BEDTIME STORY: At a time when publishers are dropping print editions with alarming frequency, to hear that a venture-capital-backed online mattress retailer is launching a magazine seems, in 2017, to almost make sense.
Casper, the mattress-in-a-box purveyor, is launching Woolly, a quarterly that stems from the idea that Casper sells more than just mattresses, or even sleep — but also relaxation and comfort.
“Most Americans aren’t getting enough sleep, and even when they are lying in bed, it’s this never-ending cycle of checking the news feed, staying on top of Twitter, nonstop Instagram. There is something really important to not just sleep, but relaxing and winding down and unplugging. And we think that’s so important to wellness and comfort,” said Lindsay Kaplan, Casper’s vice president of communications and brand engagement. “It’s a frenetic world and it’s very hard to chill out, and Woolly is a place to humorously speak to the elements of wellness that people look to find some safety in this crazy world.”

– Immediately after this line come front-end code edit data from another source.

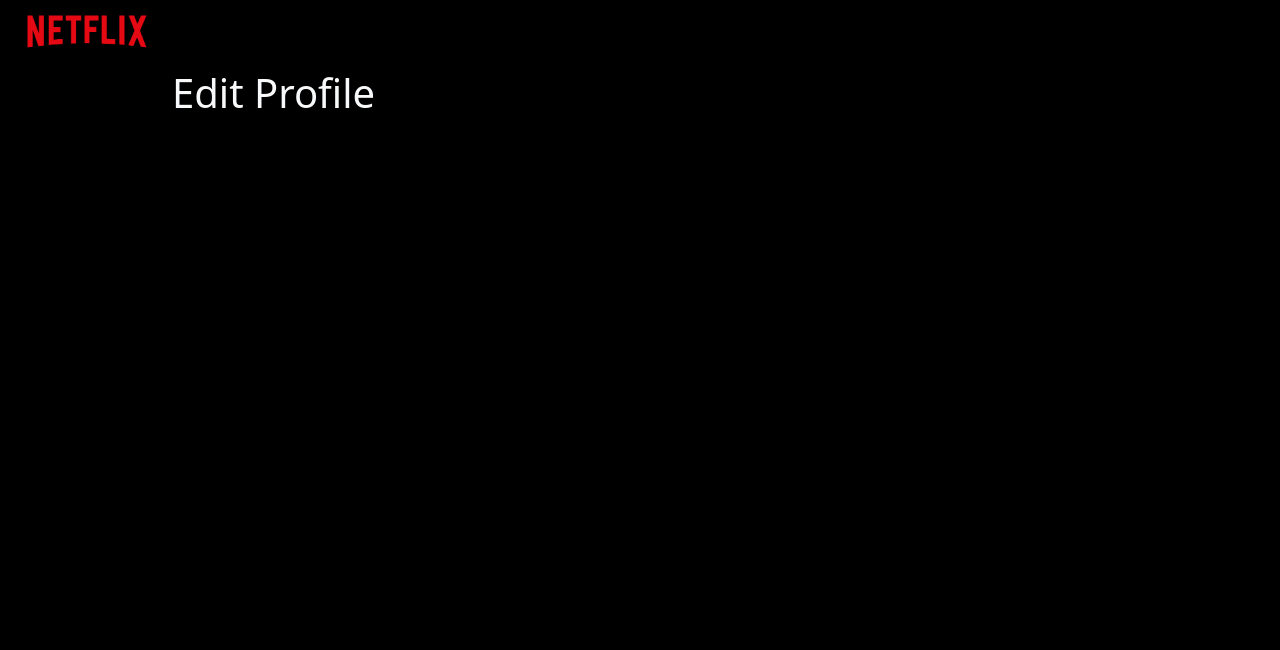
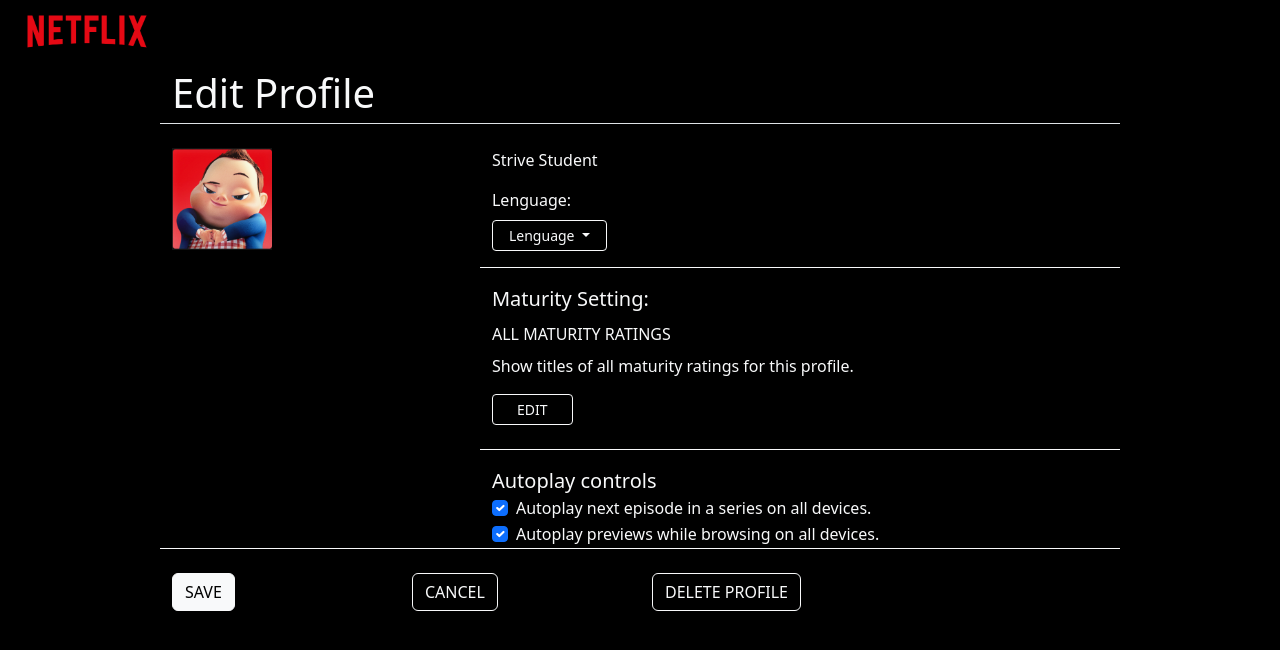
Before and after one commit to luca-vigano/Progetto-settimana-6, a plain HTML site: page profile.html in a window 1280 px wide. Drawn offline with nearby package versions, Linux system fonts and the light colour scheme.

Commit message:
pagina profilo

```diff
--- a/profile.html
+++ b/profile.html
@@ -1,11 +1,14 @@
 <!doctype html>
 <html lang="it">
+
 <head>
   <meta charset="utf-8">
   <meta name="viewport" content="width=device-width, initial-scale=1">
   <title>Bootstrap demo</title>
-    <link href="https://cdn.jsdelivr.net/npm/bootstrap@5.3.3/dist/css/bootstrap.min.css" rel="stylesheet" integrity="sha384-QWTKZyjpPEjISv5WaRU9OFeRpok6YctnYmDr5pNlyT2bRjXh0JMhjY6hW+ALEwIH" crossorigin="anonymous">
+  <link href="https://cdn.jsdelivr.net/npm/bootstrap@5.3.3/dist/css/bootstrap.min.css" rel="stylesheet"
+    integrity="sha384-QWTKZyjpPEjISv5WaRU9OFeRpok6YctnYmDr5pNlyT2bRjXh0JMhjY6hW+ALEwIH" crossorigin="anonymous">
 </head>
+
 <body class="bg-black">
   <nav>
     <div class="container-fluid">
@@ -17,11 +20,80 @@
     </div>
   </nav>
   <main>
-        <div class="container w-75">
+    <div class="container border-bottom w-75 w-lg-50">
       <div class="row"></div>
-            <div class="col text-light fs-1">Edit Profile</div>
+      <div class="col text-light fs-1 w-50">Edit Profile</div>
     </div>
+
+    <div class="container w-75 w-lg-50 mt-4">
+      <div class="row">
+        <div class="col-4">
+          <img src="assets/img/avatar.png" alt="immagine profilo" style="width: 100px;">
+        </div>
+        <div class="col-8 text-light">
+          <div class="row text-light">
+            <div class="col-12 bg-secondary-emphasis pb-3">Strive Student</div>
+            <div class="col-12">Lenguage:</div>
+            <div class="col-12 border-bottom border-light pb-3">
+              <div class="btn-group">
+                <button class="btn btn-black text-light border border-light btn-sm dropdown-toggle mt-2 px-3"
+                  type="button" data-bs-toggle="dropdown" aria-expanded="false">
+                  Lenguage
+                </button>
+                <ul class="dropdown-menu">
+                  <li>english</li>
+                  <li>italian</li>
+                </ul>
+              </div>
+            </div>
+            <div class="col-12 pb-2 fs-5 mt-3">Maturity Setting:</div>
+            <div class="col-12 pb-2">ALL MATURITY RATINGS</div>
+            <div class="col-12 pb-2">Show titles of all maturity ratings for this profile.</div>
+            <div class="col-12 pb-2 border-bottom border-light pb-4">
+              <button type="button"
+                class="btn btn-black text-light border-bottom border-light btn-sm px-4 mt-2">EDIT
+              </button>
+            </div>
+            <div class="col-12 text-light fs-5 mt-3">Autoplay controls</div>
+            <div class="col-12">
+              <div class="form-check">
+                <input class="form-check-input" type="checkbox" value="" id="flexCheckChecked" checked>
+                <label class="form-check-label" for="flexCheckChecked">
+                  Autoplay next episode in a series on all devices.
+                </label>
+              </div>
+            </div>
+            <div class="col-12">
+              <div class="form-check">
+                <input class="form-check-input" type="checkbox" value="" id="flexCheckChecked" checked>
+                <label class="form-check-label" for="flexCheckChecked">
+                  Autoplay previews while browsing on all devices.
+                </label>
+              </div>
+            </div>
+          </div>
+        </div>
+      </div>
+    </div>
+
+    <div class="container w-75 border-light border-top pt-4">
+      <div class="row">
+        <div class="col-3">
+          <button type="button" class="btn btn-light">SAVE</button>
+        </div>
+        <div class="col-3">
+          <button type="button" class="btn btn-black text-light border-light">CANCEL</button>
+        </div>
+        <div class="col-6">
+          <button type="button" class="btn btn-black text-light border-light">DELETE PROFILE</button>
+        </div>
+      </div>
+    </div>
+
   </main>
-    <script src="https://cdn.jsdelivr.net/npm/bootstrap@5.3.3/dist/js/bootstrap.bundle.min.js" integrity="sha384-YvpcrYf0tY3lHB60NNkmXc5s9fDVZLESaAA55NDzOxhy9GkcIdslK1eN7N6jIeHz" crossorigin="anonymous"></script>
+  <script src="https://cdn.jsdelivr.net/npm/bootstrap@5.3.3/dist/js/bootstrap.bundle.min.js"
+    integrity="sha384-YvpcrYf0tY3lHB60NNkmXc5s9fDVZLESaAA55NDzOxhy9GkcIdslK1eN7N6jIeHz"
+    crossorigin="anonymous"></script>
 </body>
+
 </html>
```
Lines whose indentation alone changed are shown as unchanged.
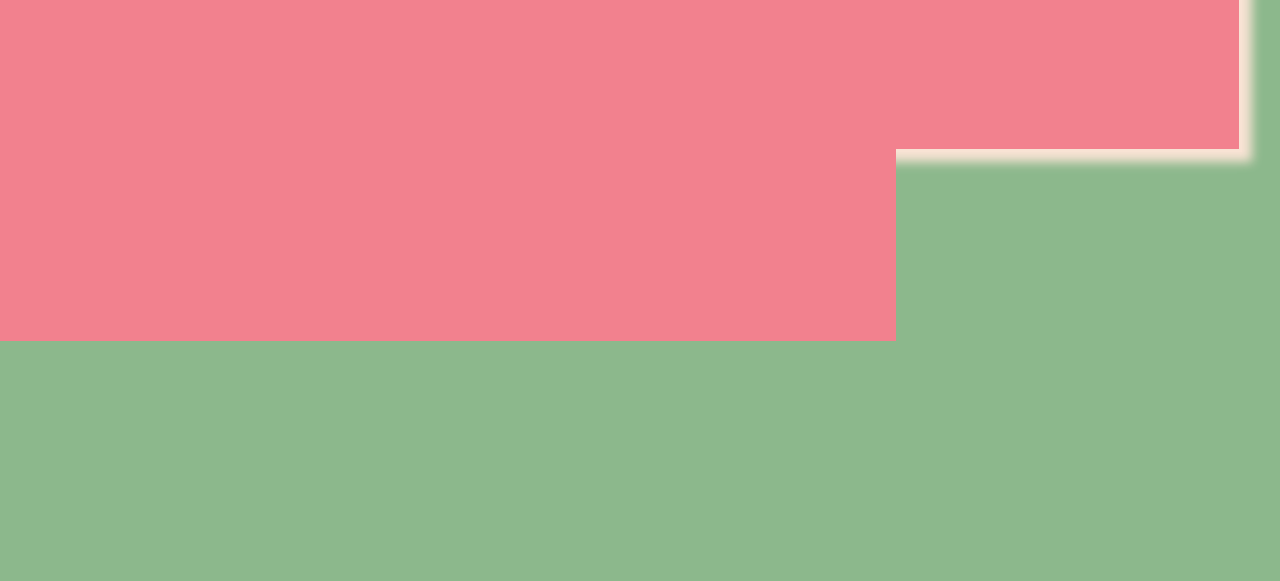
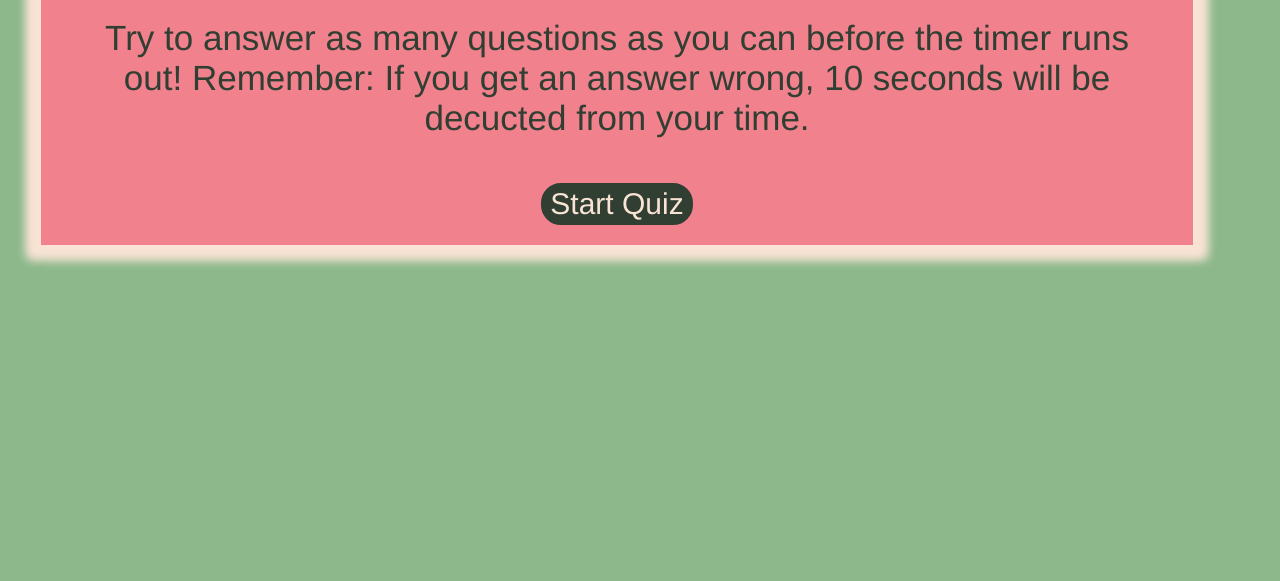
Before and after one commit to jennabuettner/timed-quiz, a plain HTML site: page index.html in a window 1280 px wide. Shown: the part 219-800 px from the top of the page. Drawn offline with Linux system fonts and the light colour scheme; a web font is replaced by a local one.

Commit message:
finished questions and added prompt

```diff
--- a/assets/css/style.css
+++ b/assets/css/style.css
@@ -18,11 +18,32 @@ button {
 
 .modal {
     position: absolute;
-    height: 70%;
-    width: 70%;
-    left: 0;
-    top: 0;
-    background-color: rgb(242, 129, 142)
+    background-color: rgb(242, 129, 142);
+    display: flex;
+    flex-direction: column;
+    align-items: center;
+    text-align: center;
+    margin: 30px;
+    width: 90%;
+    min-height: 50%;
+    border: solid rgb(248, 227, 212);
+    box-shadow: 0px 0px 10px 10px rgb(248, 227, 212);
+    z-index: 1;
+}
+
+.modal-header {
+    font-size: 40px;
+    padding: 30px;
+}
+
+.instructions {
+    font-size: 35px;
+    padding-left: 50px;
+    padding-right: 50px;
+}
+
+.start-btn {
+    font-size: 30px;
 }
 
 .hide {
@@ -46,26 +67,18 @@ button {
 }
 
 .game-container {
+    position: absolute;
     display: flex;
+    justify-content: center;
     flex-direction: column;
     align-items: center;
     background-color: rgb(242, 129, 142);
     margin: 30px;
+    width: 90%;
+    height: 50%;
     border: solid rgb(248, 227, 212);
     box-shadow: 0px 0px 10px 10px rgb(248, 227, 212);
-    z-index: 1;
 }
-
-/* .game-container-shadow {
-    display: flex;
-    flex-direction: column;
-    align-items: center;
-    background-color: rgb(242, 129, 142);
-    margin: 30px;
-    border: solid rgb(248, 227, 212);
-    box-shadow: 0px 0px 10px 10px rgb(248, 227, 212);
-    z-index: 0;
-} */
 
 .game-container .pa-btn {
     display: flex;
--- a/assets/js/script.js
+++ b/assets/js/script.js
@@ -42,8 +42,8 @@ var questions = [
 
     {
         question: 'What does OMGTIH stand for?',
-        possibleAnswers:['On my Game '],
-        correctAnswer: 'Oh my god this is hard'
+        possibleAnswers:["Oh my god, Timmy isn't here", "Oh my geebus, that is heavy", "Oh my god, this is hard", "Oh my goodness, tomorrow is Hanukkah"],
+        correctAnswer: 'Oh my god, this is hard'
     },
 ]
 
@@ -94,15 +94,15 @@ function populateNextQuestion() {
         if (gameOver) {
             endGame()
 
-        function endGame() {}
-        if (timeLeft <= 0) {
-            timerEl.setAttribute('class', 'hide')
+        function endGame() {
+            prompt('Enter your initials! ☺️')
+
             }
         }
         //stop timer, open modal for initials/score, and set local.storage with initials/score
+    }
+    }
 
-    }
-}
 
 
 // create function to show high scores from local storage
```
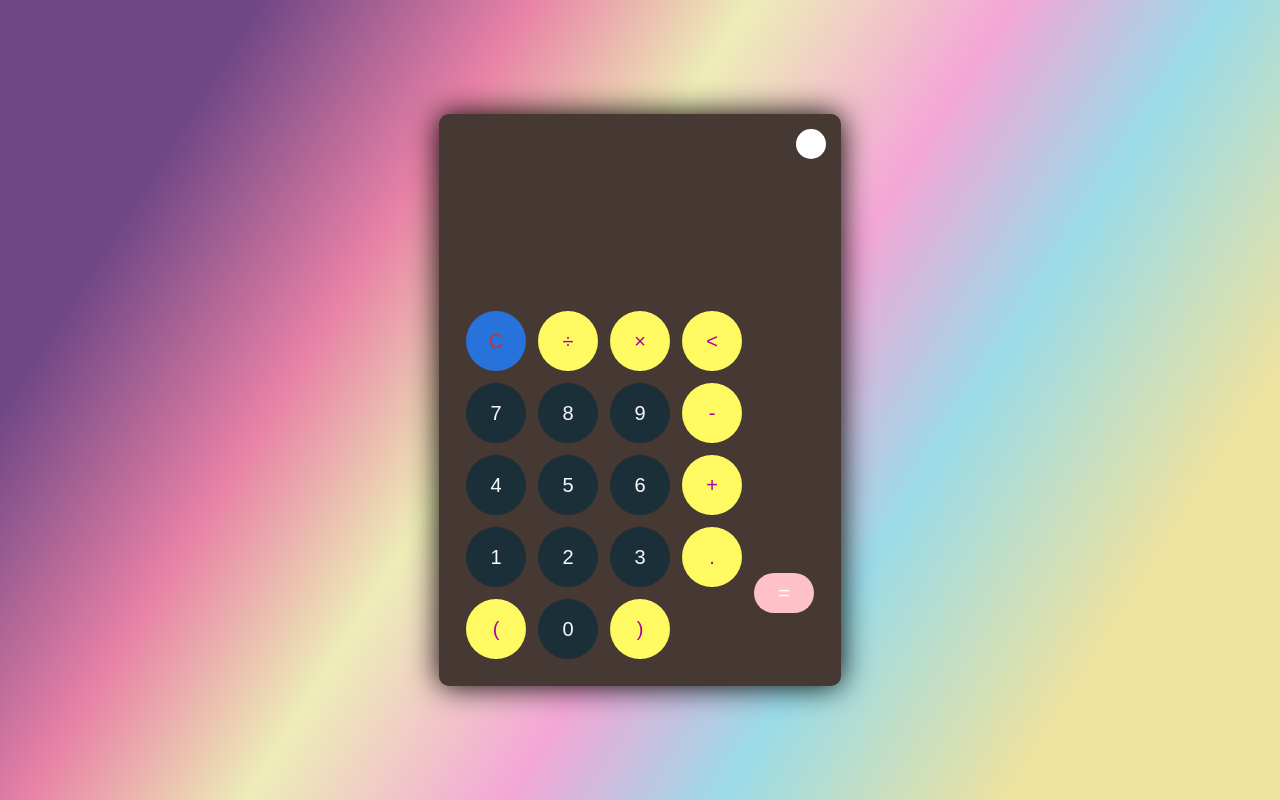
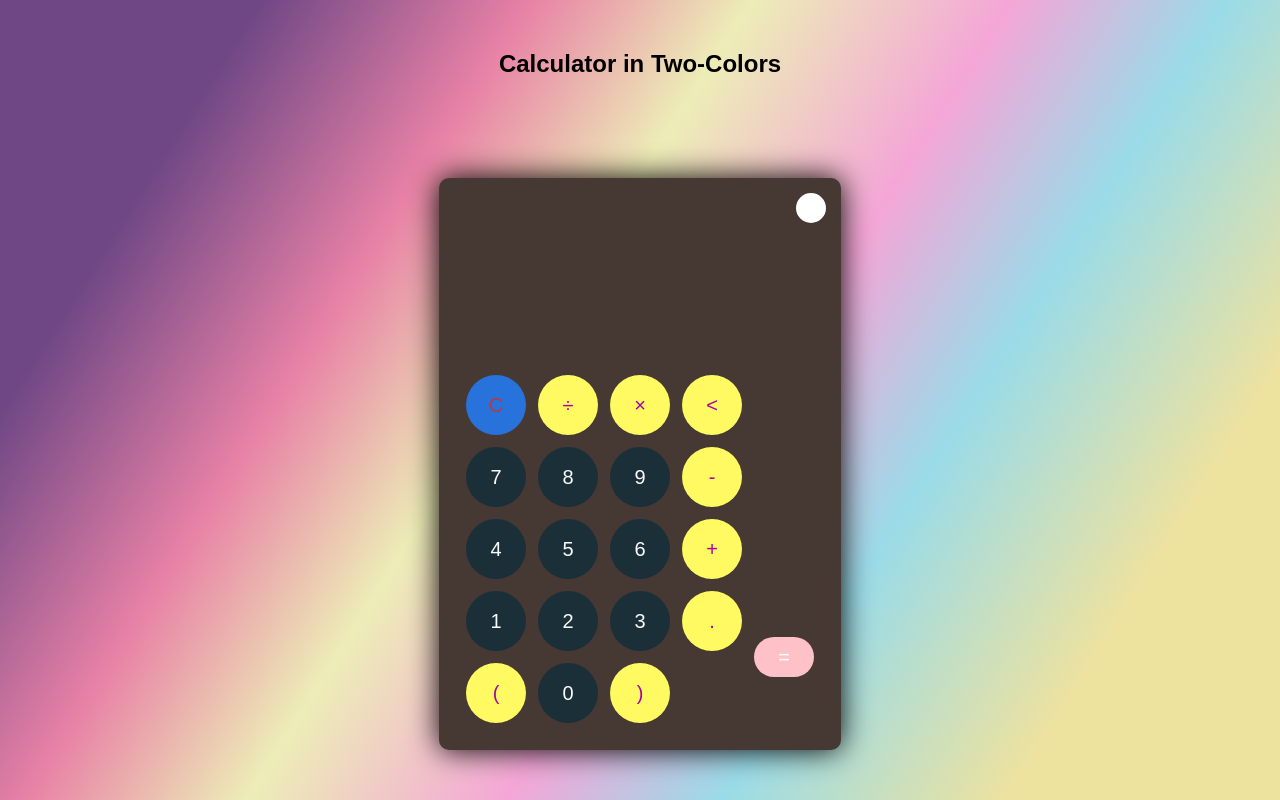
Before and after one commit to IvonneBenitesRodriguez/calculator-two-colors, a plain HTML site: page index.html in a window 1280 px wide. Drawn offline with Linux system fonts and the light colour scheme.

Commit message:
Feat: add title to site

```diff
--- a/index.html
+++ b/index.html
@@ -10,6 +10,7 @@
 </head>
 <body>
 <section class="section-first-part">
+    <h1>Calculator in Two-Colors</h1>
     <section class="section-calculator-black dark">
             <section class="theme-toggler active">
                 <i class="toggler-icon"></i>
```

The title boasts brightly colored illustrations; irreverent first-person pieces with headlines like “the best comfort food is all of them” by the magazine’s editor, John DeVore, and a coloring book section where adults can celebrate accomplishments like flossing and paying bills. It definitely offers a quirky take on wellness and, perhaps not surprisingly, owes something to McSweeney’s, the San Francisco-based publisher founded by Dave Eggers, who lent Casper expertise and support on the project.
“When we were beginning to brainstorm this idea, I was on Instagram and I saw that someone had posted an avocado toast photo that looked perfect. All of my avocado toast has looked ugly. And I thought, ‘well, why can’t we celebrate people who are just doing the best they can and taking photos of their ugly avocado toast,'” DeVore mused.
The first issue, which is available for $12 on Casper’s web site and will be included with some mattress orders, had an initial print run of 30,000 copies. Of course, not having to rely on selling advertising is an undeniable luxury.
“We want it to live on your nightstand, on your coffee table. The intention was for this to be unthrow-away-able, for someone to get a copy of Woolly and not feel the pressure to read it today or tomorrow but take a moment and put your phone down and read some print,” Kaplan said.
The magazine itself may be intended as a physical alternative to social media, though it may inevitably end up on Instagram, styled just so on a bedside table.